WORK REQUEST:
Copy out each line of the listing below that contains the word "align".

DATA RECORDS:
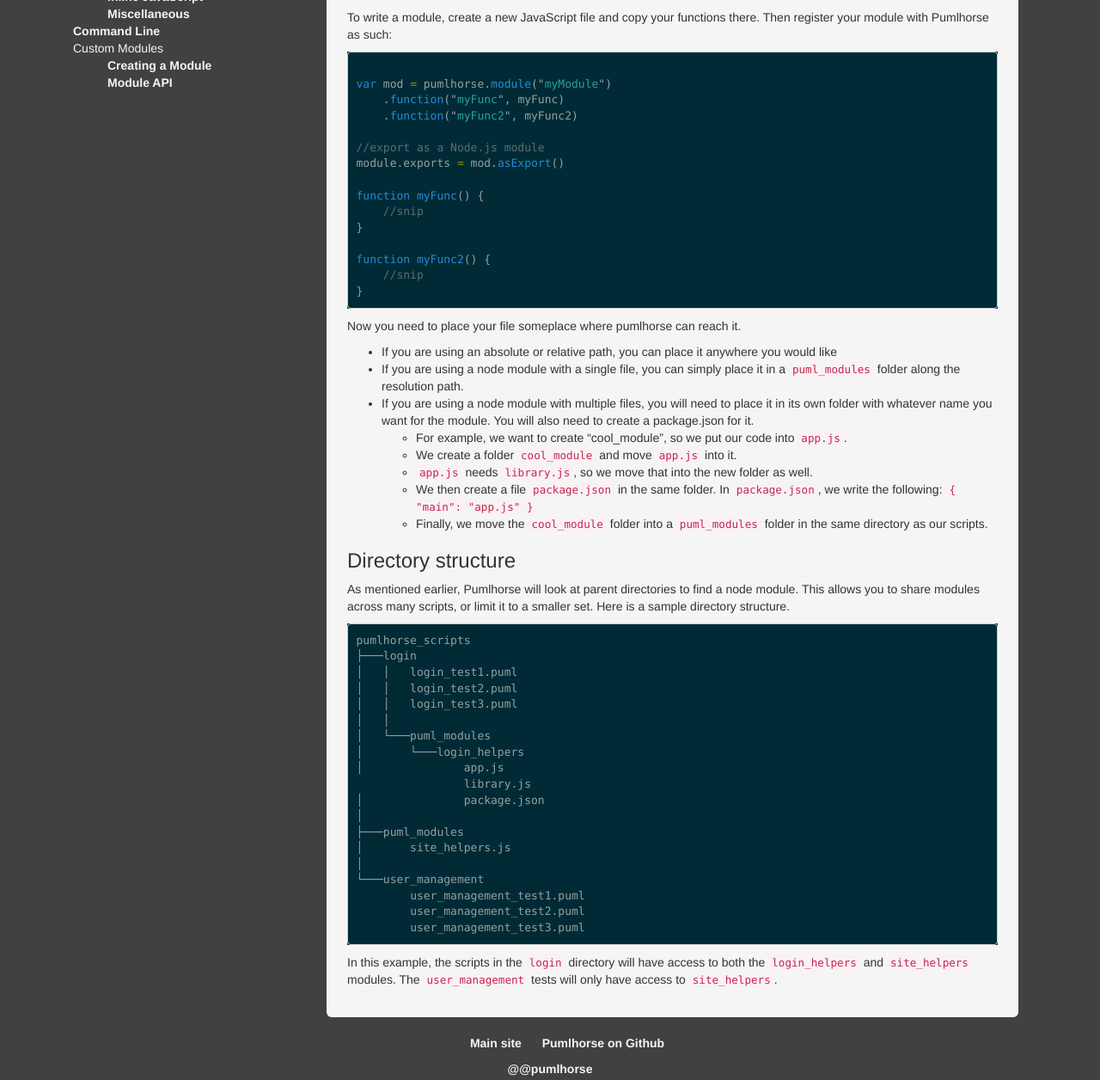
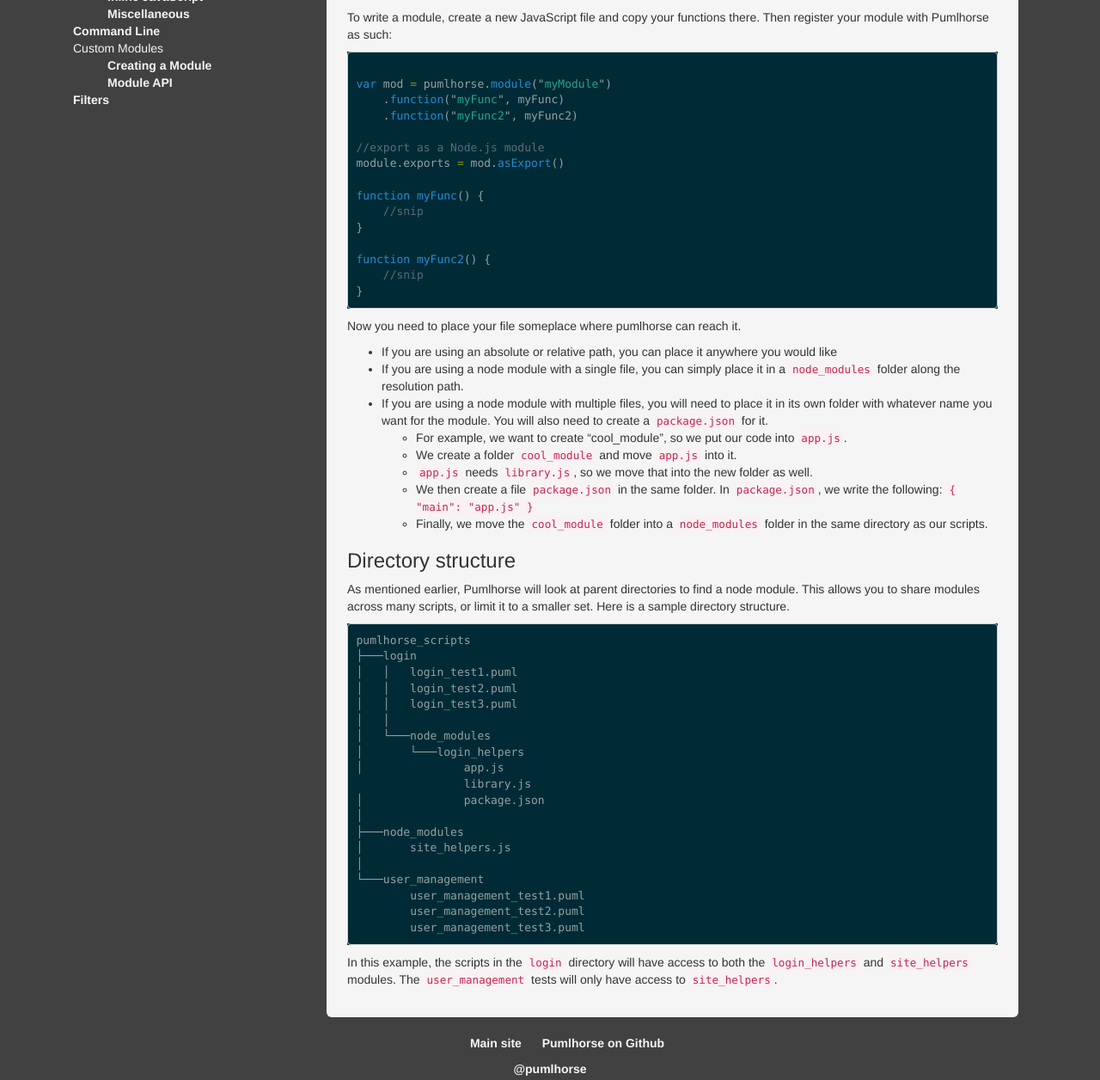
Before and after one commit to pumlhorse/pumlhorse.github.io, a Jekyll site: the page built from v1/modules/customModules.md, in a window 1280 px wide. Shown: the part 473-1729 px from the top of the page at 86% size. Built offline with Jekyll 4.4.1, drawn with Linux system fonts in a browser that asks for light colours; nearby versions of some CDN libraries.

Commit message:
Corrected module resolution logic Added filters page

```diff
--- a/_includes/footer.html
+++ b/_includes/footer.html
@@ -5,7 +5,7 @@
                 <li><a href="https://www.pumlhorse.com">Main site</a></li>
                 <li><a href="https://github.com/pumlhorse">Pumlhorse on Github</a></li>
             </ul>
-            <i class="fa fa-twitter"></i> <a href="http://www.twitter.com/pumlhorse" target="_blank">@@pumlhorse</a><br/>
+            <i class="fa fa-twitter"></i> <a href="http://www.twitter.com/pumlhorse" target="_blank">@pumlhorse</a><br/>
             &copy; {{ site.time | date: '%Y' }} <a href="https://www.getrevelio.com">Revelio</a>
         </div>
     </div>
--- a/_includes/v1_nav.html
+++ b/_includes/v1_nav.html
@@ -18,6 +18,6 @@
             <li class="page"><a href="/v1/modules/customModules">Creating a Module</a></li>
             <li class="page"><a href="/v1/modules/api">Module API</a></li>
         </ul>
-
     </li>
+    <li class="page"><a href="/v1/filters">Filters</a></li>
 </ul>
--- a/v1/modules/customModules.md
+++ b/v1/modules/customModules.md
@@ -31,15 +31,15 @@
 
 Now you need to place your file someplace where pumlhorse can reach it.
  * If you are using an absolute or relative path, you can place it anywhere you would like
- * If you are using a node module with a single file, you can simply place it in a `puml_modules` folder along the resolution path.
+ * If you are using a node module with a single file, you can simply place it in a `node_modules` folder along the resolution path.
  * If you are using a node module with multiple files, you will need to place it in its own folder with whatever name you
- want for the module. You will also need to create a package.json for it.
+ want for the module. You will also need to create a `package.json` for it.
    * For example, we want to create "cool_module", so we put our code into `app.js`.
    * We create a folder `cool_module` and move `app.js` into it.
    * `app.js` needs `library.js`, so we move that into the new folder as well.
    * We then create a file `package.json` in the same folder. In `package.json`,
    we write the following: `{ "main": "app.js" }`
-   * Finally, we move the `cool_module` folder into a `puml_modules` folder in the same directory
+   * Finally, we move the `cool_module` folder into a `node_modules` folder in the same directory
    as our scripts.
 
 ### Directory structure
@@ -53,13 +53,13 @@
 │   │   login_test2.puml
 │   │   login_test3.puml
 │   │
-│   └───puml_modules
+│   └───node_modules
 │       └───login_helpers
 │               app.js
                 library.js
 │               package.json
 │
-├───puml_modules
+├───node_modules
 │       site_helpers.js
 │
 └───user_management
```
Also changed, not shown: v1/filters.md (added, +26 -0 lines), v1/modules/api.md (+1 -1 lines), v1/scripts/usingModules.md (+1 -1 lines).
--
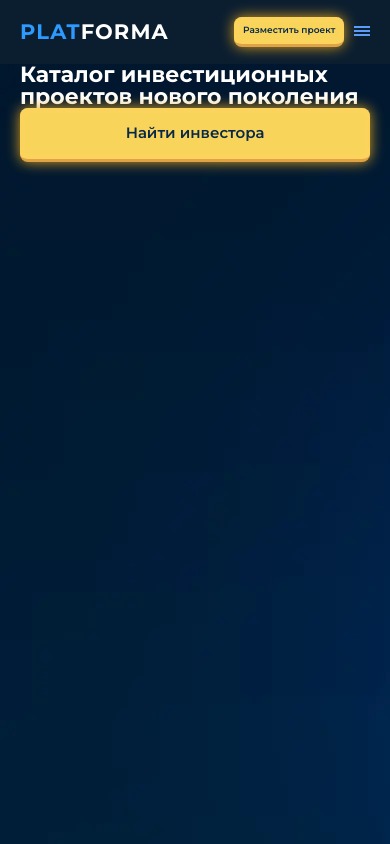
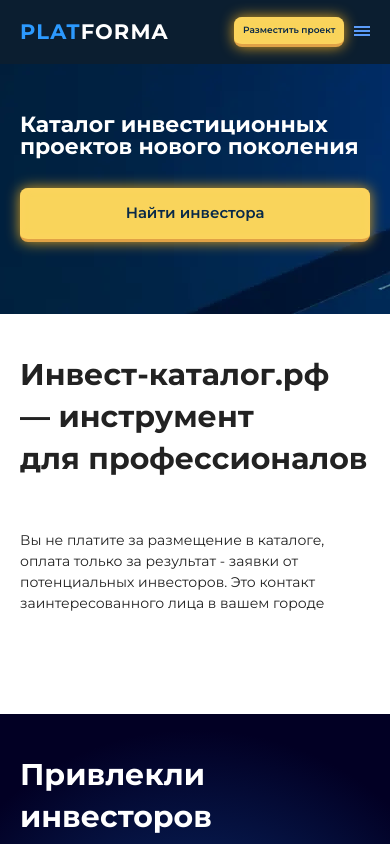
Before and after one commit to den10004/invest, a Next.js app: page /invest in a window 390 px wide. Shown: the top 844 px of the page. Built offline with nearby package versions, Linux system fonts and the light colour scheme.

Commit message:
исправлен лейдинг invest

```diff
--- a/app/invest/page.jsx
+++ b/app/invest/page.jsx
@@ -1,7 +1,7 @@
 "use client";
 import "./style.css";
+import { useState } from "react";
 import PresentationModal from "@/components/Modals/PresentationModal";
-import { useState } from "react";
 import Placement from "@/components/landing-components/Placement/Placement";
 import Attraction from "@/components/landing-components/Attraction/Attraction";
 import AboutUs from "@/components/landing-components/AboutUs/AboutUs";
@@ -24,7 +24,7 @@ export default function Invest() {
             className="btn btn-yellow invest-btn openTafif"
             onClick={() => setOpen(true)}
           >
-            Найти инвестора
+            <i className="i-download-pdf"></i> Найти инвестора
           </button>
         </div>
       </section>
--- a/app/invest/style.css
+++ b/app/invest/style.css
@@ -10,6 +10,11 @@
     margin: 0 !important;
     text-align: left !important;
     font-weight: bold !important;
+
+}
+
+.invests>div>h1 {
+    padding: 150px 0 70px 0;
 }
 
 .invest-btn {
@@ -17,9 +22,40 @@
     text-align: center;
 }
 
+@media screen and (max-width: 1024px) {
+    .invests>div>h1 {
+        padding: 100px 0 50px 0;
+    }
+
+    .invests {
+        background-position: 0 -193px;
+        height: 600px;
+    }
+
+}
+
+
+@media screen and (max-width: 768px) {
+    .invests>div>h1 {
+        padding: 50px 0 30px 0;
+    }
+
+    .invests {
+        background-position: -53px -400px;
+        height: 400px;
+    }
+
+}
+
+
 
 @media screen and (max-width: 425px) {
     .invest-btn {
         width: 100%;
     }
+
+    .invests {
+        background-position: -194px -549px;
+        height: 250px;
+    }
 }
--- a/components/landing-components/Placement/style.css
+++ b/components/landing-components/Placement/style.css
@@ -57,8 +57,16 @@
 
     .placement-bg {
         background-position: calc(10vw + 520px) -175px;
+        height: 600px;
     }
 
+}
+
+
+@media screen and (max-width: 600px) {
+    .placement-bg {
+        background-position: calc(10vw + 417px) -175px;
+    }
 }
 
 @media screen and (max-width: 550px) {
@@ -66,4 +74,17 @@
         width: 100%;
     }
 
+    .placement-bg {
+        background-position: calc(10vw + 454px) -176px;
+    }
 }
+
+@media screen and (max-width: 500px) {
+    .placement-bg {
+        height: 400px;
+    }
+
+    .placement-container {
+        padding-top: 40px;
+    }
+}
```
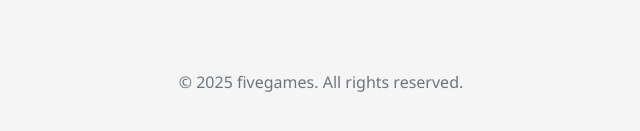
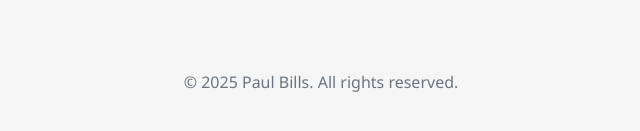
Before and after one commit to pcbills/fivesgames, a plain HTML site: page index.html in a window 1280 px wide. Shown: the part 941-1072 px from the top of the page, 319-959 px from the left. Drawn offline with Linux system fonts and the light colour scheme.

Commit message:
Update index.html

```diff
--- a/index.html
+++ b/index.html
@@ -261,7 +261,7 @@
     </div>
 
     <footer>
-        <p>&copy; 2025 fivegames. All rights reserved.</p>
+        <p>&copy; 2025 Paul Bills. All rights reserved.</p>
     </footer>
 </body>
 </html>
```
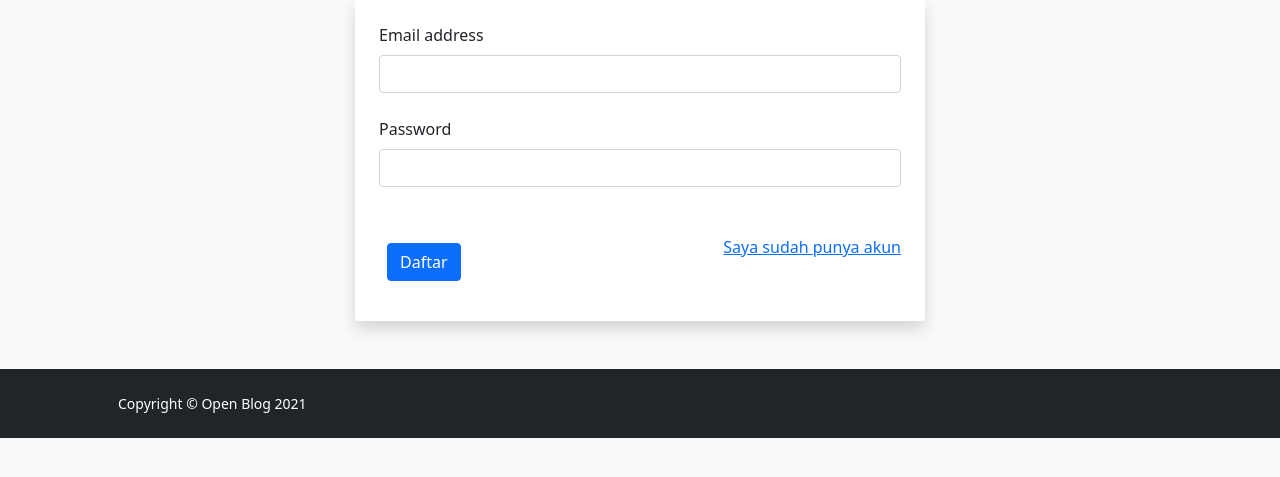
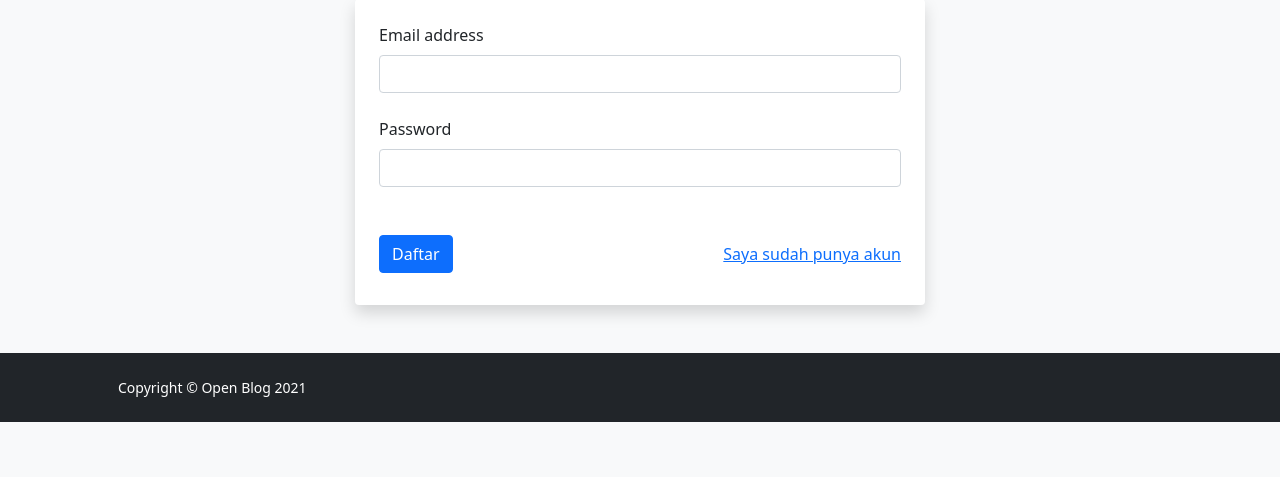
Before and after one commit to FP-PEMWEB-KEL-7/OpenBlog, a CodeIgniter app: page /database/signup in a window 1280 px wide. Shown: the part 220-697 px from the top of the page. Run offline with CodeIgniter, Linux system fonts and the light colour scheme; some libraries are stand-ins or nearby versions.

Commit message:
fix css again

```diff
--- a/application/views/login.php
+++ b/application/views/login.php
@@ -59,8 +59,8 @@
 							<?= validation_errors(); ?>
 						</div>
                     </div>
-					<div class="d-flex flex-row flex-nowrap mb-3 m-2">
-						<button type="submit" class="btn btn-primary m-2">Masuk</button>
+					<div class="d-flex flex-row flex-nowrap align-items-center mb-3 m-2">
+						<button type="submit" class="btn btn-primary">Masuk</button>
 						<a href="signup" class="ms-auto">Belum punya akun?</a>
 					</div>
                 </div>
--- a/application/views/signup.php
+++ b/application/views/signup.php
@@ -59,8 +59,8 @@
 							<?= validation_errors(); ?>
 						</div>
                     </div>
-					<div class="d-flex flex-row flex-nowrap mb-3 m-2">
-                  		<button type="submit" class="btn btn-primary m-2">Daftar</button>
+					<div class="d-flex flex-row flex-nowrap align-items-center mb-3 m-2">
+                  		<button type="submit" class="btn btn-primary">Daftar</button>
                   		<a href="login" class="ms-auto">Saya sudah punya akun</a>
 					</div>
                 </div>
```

RESULT:
     text-align: left !important;
     text-align: center;
+					<div class="d-flex flex-row flex-nowrap align-items-center mb-3 m-2">
+					<div class="d-flex flex-row flex-nowrap align-items-center mb-3 m-2">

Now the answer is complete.